_EXERCISE DETAILS_
Go through the data below and return each line where the string "classes" occurs.

_SUPPLIED RECORDS_
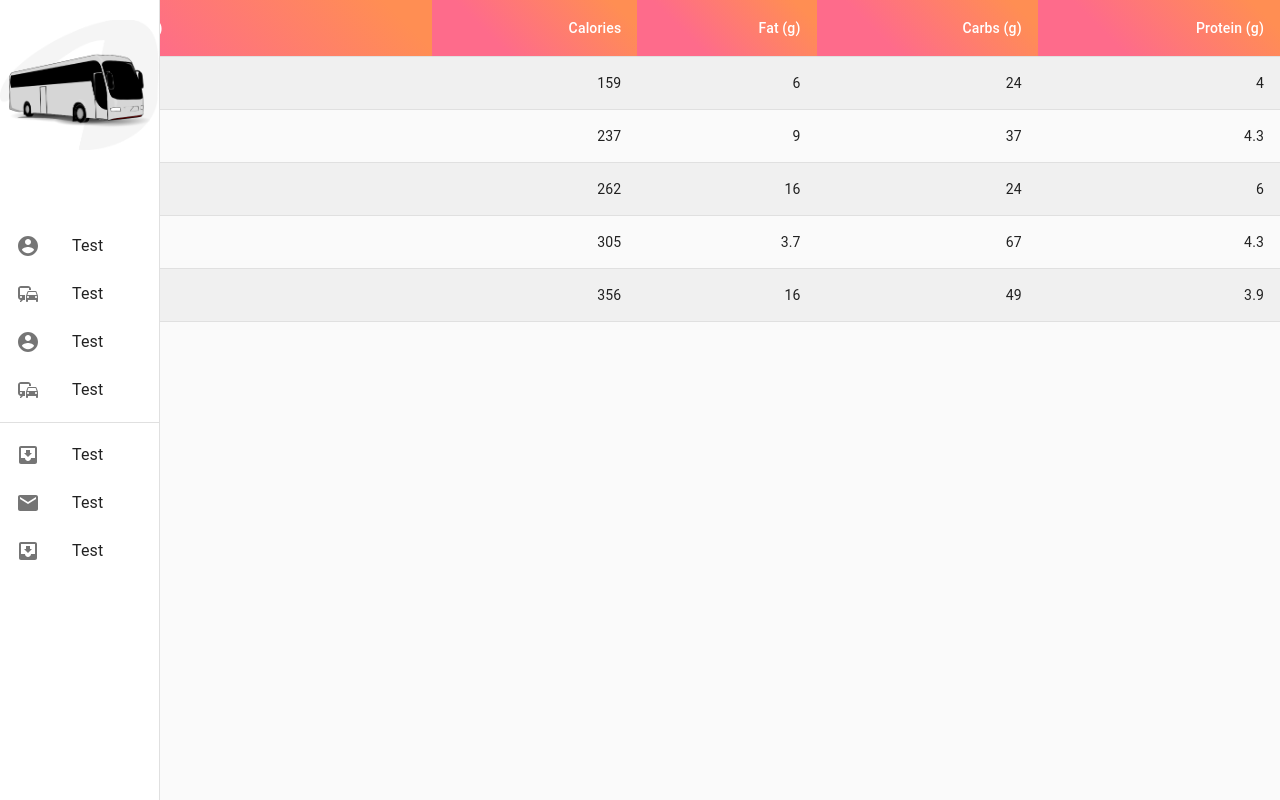
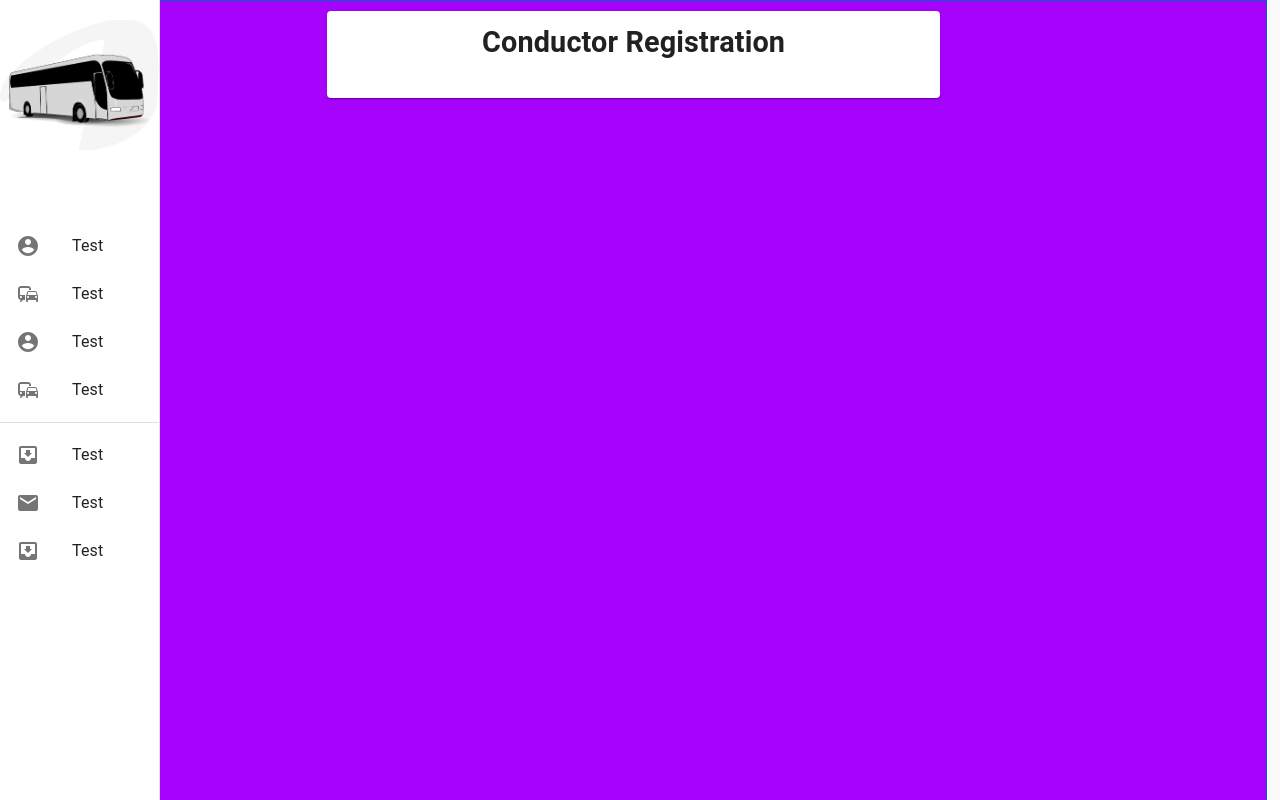
Before and after one commit to shakthisachintha/eBusWeb, a React (Create React App) app: page /viewconductor in a window 1280 px wide. Shown: the top 800 px of the page. Built offline with nearby package versions, Linux system fonts and the light colour scheme.

Commit message:
Updated View Conductor

```diff
--- a/src/App.js
+++ b/src/App.js
@@ -5,6 +5,7 @@ import ForgotPassword from './Component/SignIn/ForgotPassword';
 import sidebar from './Component/sidebar/sidebar';
 import AddConductor from './Component/Conductor/AddConductors/AddConductor';
 import ViewConductor from './Component/Conductor/ViewConductors/ViewConductors';
+// import ViewConductorDup from './Component/Conductor/ViewConductors/ViewConductorsDup';
 import {BrowserRouter as Router, Switch, Route} from 'react-router-dom';
 
 class App extends Component {
@@ -18,6 +19,7 @@ class App extends Component {
                       <Route exact path="/sidebar" component={sidebar}/>
                       <Route exact path="/addconductor" component={AddConductor}/>
                       <Route exact path="/viewconductor" component={ViewConductor}/>
+                      {/* <Route exact path="/viewconductordup" component={ViewConductorDup}/> */}
                   </Switch>
               </Router>
 
--- a/src/Component/Conductor/ViewConductors/ViewConductors.js
+++ b/src/Component/Conductor/ViewConductors/ViewConductors.js
@@ -1,23 +1,29 @@
 import React from 'react';
-import { withStyles, makeStyles } from '@material-ui/core/styles';
+import Paper from '@material-ui/core/Paper';
+import Grid from '@material-ui/core/Grid';
+import Typography from '@material-ui/core/Typography';
+import TextField from '@material-ui/core/TextField';
+import Button from '@material-ui/core/Button';
+import { makeStyles } from '@material-ui/core/styles';
+import clsx from 'clsx';
+import PermanentDrawerLeft from './../../sidebar/sidebar';
+import { withStyles } from '@material-ui/core/styles';
 import Table from '@material-ui/core/Table';
 import TableBody from '@material-ui/core/TableBody';
 import TableCell from '@material-ui/core/TableCell';
 import TableContainer from '@material-ui/core/TableContainer';
 import TableHead from '@material-ui/core/TableHead';
 import TableRow from '@material-ui/core/TableRow';
-import Paper from '@material-ui/core/Paper';
-import PermanentDrawerLeft from './../../sidebar/sidebar';
+
 
 const StyledTableCell = withStyles((theme) => ({
   head: {
-    background: 'linear-gradient(45deg, #FE6B8B 30%, #FF8E53 90%)',
+    backgroundColor: theme.palette.common.black,
     color: theme.palette.common.white,
   },
   body: {
     fontSize: 14,
   },
-
 }))(TableCell);
 
 const StyledTableRow = withStyles((theme) => ({
@@ -40,42 +46,111 @@ const rows = [
   createData('Gingerbread', 356, 16.0, 49, 3.9),
 ];
 
-const useStyles = makeStyles({
+
+
+
+
+const useStyles = makeStyles((theme) => ({
   table: {
     minWidth: 700,
   },
-});
+
+  root: {
+    flexGrow: 1,
+    backgroundColor: '#a503fc',
+    //alignItems: 'center',
+    justifyContent: 'center',
+    width: '99vw',
+    height: '125vh',
+    spacing: 0,
+    boxShadow: 'none',
+    textTransform: 'none',
+    fontSize: 16,
+    border: '1px solid',
+    lineHeight: 1.5,
+    borderColor: '#0063cc',
+
+
+  },
+  paper: {
+
+    textAlign: 'center',
+    color: theme.palette.text.secondary,
+  },
+  welcome: {
+    fontFamily: 'Roboto',
+    textAlign: 'center',
+    fontSize: '1.8rem'
+
+  },
+  ebus: {
+    fontFamily: 'Roboto',
+    textAlign: 'center',
+    color: 'white',
+    fontSize: '2.5rem'
+  },
+
+  button: {
+    background: 'linear-gradient(45deg, #FE6B8B 30%, #FF8E53 90%)',
+    borderRadius: 8,
+    border: 0,
+    color: 'black',
+    height: 48,
+    width: "30%",
+    padding: '20px 30px',
+    boxShadow: '0 3px 5px 2px rgba(255, 105, 135, .3)',
+    justifyContent: 'center'
+  },
+  image: {
+    height: '100px',
+    width: '150px',
+    paddingTop: '10%'
+
+  },
+  card: {
+    maxWidth: '180px',
+    backgroundColor: 'transparent',
+    boxShadow: 'none',
+  },
+  avatar: {
+    backgroundColor: 'black',
+  },
+}));
 
 export default function ViewConductor() {
   const classes = useStyles();
 
   return (
-    <TableContainer component={classes.Paper}>
-      <Table className={classes.table} aria-label="customized table">
-        <TableHead>
-          <TableRow>
-            <StyledTableCell>Dessert (100g serving)</StyledTableCell>
-            <StyledTableCell align="right">Calories</StyledTableCell>
-            <StyledTableCell align="right">Fat&nbsp;(g)</StyledTableCell>
-            <StyledTableCell align="right">Carbs&nbsp;(g)</StyledTableCell>
-            <StyledTableCell align="right">Protein&nbsp;(g)</StyledTableCell>
-          </TableRow>
-        </TableHead>
-        <TableBody>
-          {rows.map((row) => (
-            <StyledTableRow key={row.name}>
-              <StyledTableCell component="th" scope="row">
-                {row.name}
-              </StyledTableCell>
-              <StyledTableCell align="right">{row.calories}</StyledTableCell>
-              <StyledTableCell align="right">{row.fat}</StyledTableCell>
-              <StyledTableCell align="right">{row.carbs}</StyledTableCell>
-              <StyledTableCell align="right">{row.protein}</StyledTableCell>
-            </StyledTableRow>
-          ))}
-        </TableBody>
-      </Table>
-      <PermanentDrawerLeft/>
-    </TableContainer>
+    <Grid container className={classes.root}>
+      <PermanentDrawerLeft />
+      <Grid item xs={12} sm={6} >
+
+
+        <Paper style={
+          {
+            padding: '10px 10px',
+            margin: 10,
+            textAlign: 'center',
+          }}>
+
+          <form>
+
+            <Typography component="h2" variant="" className={classes.welcome}>
+              Conductor Registration
+            </Typography>
+
+
+
+
+
+
+            <div>
+
+            </div>
+            <br></br>
+          </form>
+        </Paper>
+      </Grid>
+    </Grid>
   );
 }
```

_OUTPUT BELOW_
   const classes = useStyles();
-    <TableContainer component={classes.Paper}>
-      <Table className={classes.table} aria-label="customized table">
+    <Grid container className={classes.root}>
+            <Typography component="h2" variant="" className={classes.welcome}>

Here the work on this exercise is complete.